Current strategy is too focused on biker gangs, SF argues

Gang members from the immigrant community need their own programme to help them start new lives without crime, argue coalition partners Socialistisk Folkeparti (SF).

The party's legal spokesperson, Karina Lorentzen Dehnhardt, argues that the existing gang exit programmes are geared too much towards the biker gang community.

“We have overlooked the fact that the current strategy is not as successful with non-ethnic Danes,” Dehnhardt told Berlingske newspaper. “If we want them to leave gangs, we need something different. We need to develop a more nuanced idea about what these exit programmes should consist of.”

In an editorial in Berlingske, she proposes increasing the support and guidance for the parents of gang members, establishing businesses whose sole purpose is to employ immigrants who want to leave the gang community, and supplying former gang members with training and education to improve their skills and abilities.

Dehnhardt explains that a central aspect of the current exit programmes is relocating gang members whose lives are at risk after leaving their gang.

“But young gang members need their neighbourhood and might experience that their best friends have been caught up in the gang community," she said. "Moving them to another council is not a solution.”

The current gang exit programme has been criticised for being deployed prematurely two years ago and has resulted in only 20 gang members successfully using the programme to start new lives. The national police, Rigspolitiet, have 1,600 registered gang members.

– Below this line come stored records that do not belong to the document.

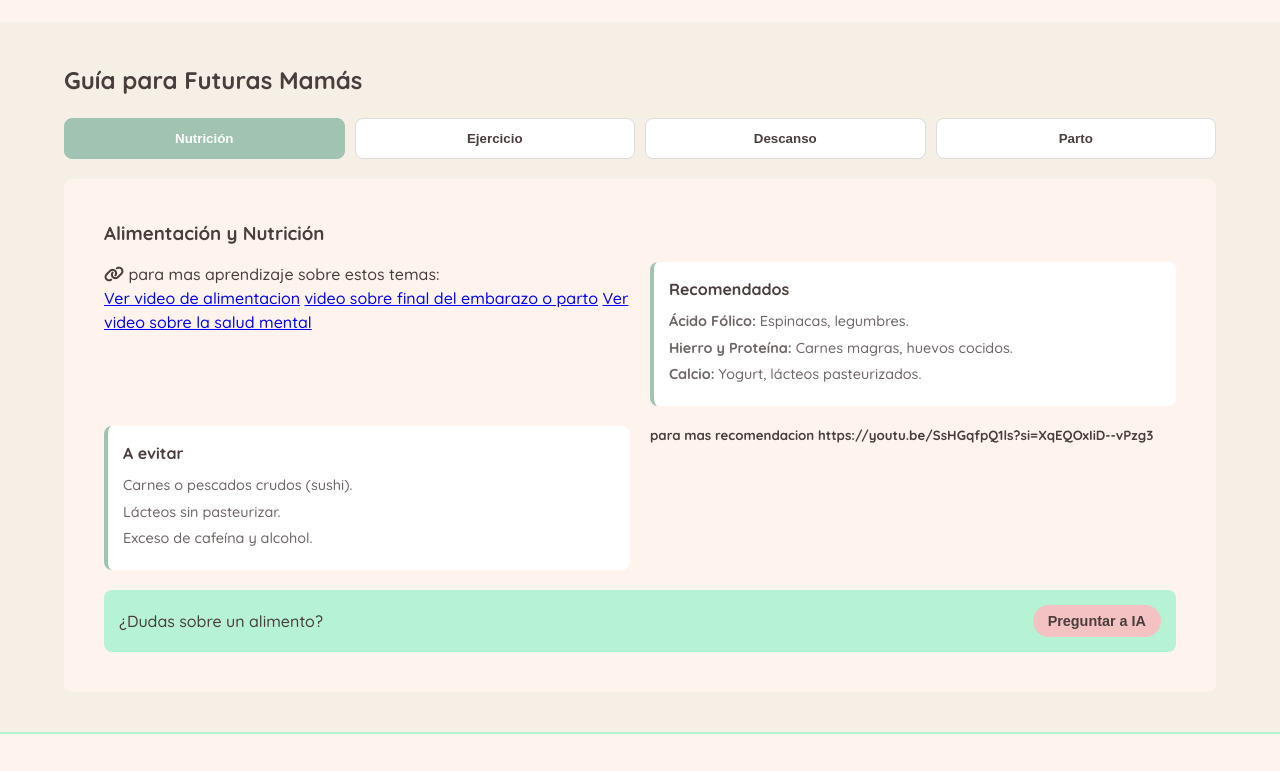
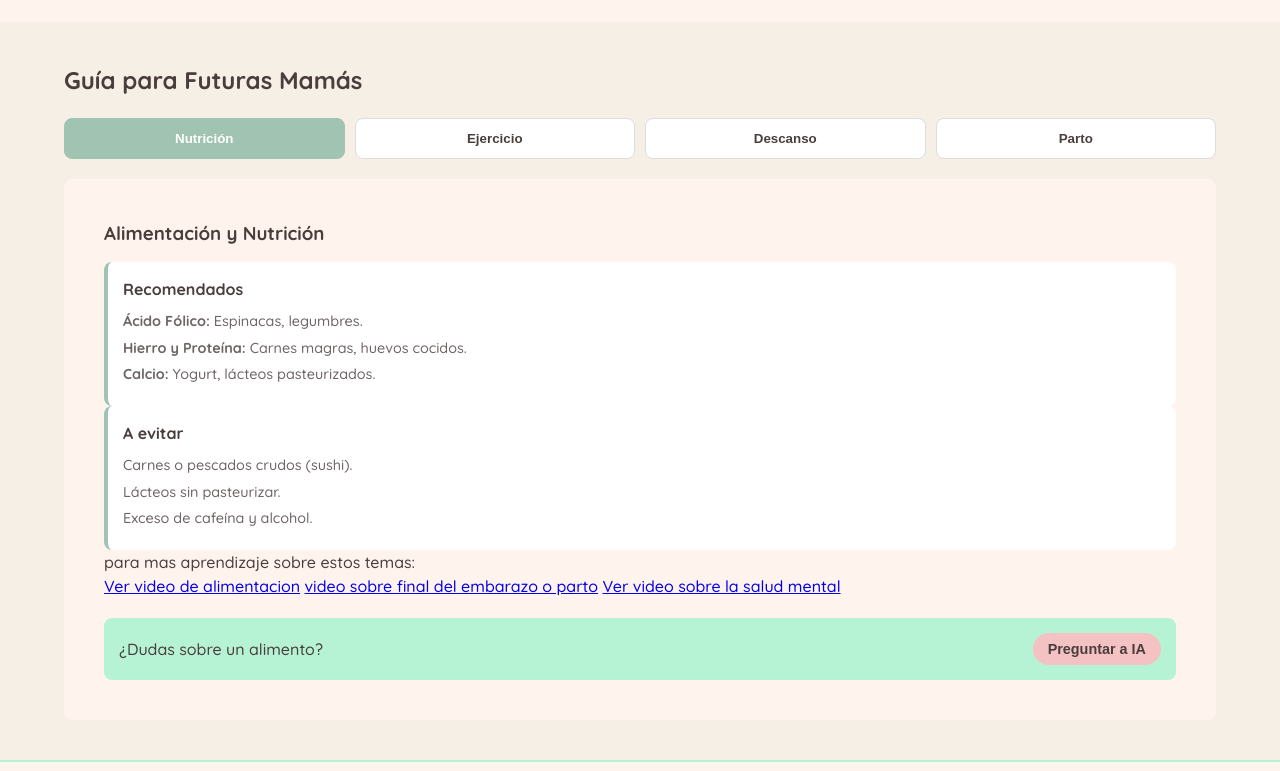
Before and after one commit to gutierrezvricardo2024-source/proyecto-mirwen, a plain HTML site: page index.html in a window 1280 px wide. Shown: the part 418-1189 px from the top of the page. Drawn offline with Linux system fonts and the light colour scheme.

Commit message:
Update index.html

```diff
--- a/index.html
+++ b/index.html
@@ -60,14 +60,7 @@
       <div class="caja-tema activo" id="tema1">
         <h3>Alimentación y Nutrición</h3>
         <div class="dos-columnas">
-          <!-- Cajita de enlaces recomendados -->
-        <div class="caja-links">
-          <span><i class="fa-solid fa-link"></i> para mas aprendizaje sobre estos temas:</span>
-          <div class="lista-links-guia">
-            <a href="https://youtu.be/SsHGqfpQ1ls?si=XqEQOxIiD--vPzg3" target="_blank" class="link-recurso">Ver video de alimentacion</a>
-            <a href="https://youtu.be/w-7FuIU7GTo?si=_FDoQZ_GCVVnDPKd" target="_blank" class="link-recurso">video sobre final del embarazo o parto</a>
-            <a href="https://youtu.be/PIyWufm66GQ?si=UrxjtjCQyzlZuGrl" target="_blank" class="link-recurso">Ver video sobre la salud mental</a>
-          </div>
+
         </div>
           <div class="tarjetita">
             <h4>Recomendados</h4>
@@ -85,7 +78,14 @@
               <li>Exceso de cafeína y alcohol.</li>
             </ul>
           </div>
-          <h5>para mas recomendacion https://youtu.be/SsHGqfpQ1ls?si=XqEQOxIiD--vPzg3 </h5>
+          <!-- Cajita de enlaces recomendados -->
+        <div class="caja-links">
+          <span> para mas aprendizaje sobre estos temas:</span>
+          <div class="lista-links-guia">
+            <a href="https://youtu.be/SsHGqfpQ1ls?si=XqEQOxIiD--vPzg3" target="_blank" class="link-recurso">Ver video de alimentacion</a>
+            <a href="https://youtu.be/w-7FuIU7GTo?si=_FDoQZ_GCVVnDPKd" target="_blank" class="link-recurso">video sobre final del embarazo o parto</a>
+            <a href="https://youtu.be/PIyWufm66GQ?si=UrxjtjCQyzlZuGrl" target="_blank" class="link-recurso">Ver video sobre la salud mental</a>
+          </div>
         </div>
         <div class="aviso-ia">
           <span>¿Dudas sobre un alimento?</span>
```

Opposition parties Konservative and Dansk Folkeparti are both positive about Dehnhardt's suggestions.

“The council and police can already do a lot of what SF is proposing if they want, but it is up to the justice and social ministries to ensure that the gang strategies maintain momentum and constantly make councils aware of initiatives that are working in other councils,” Konservative's legal spokesperson, Tom Behnke, told Berlingske.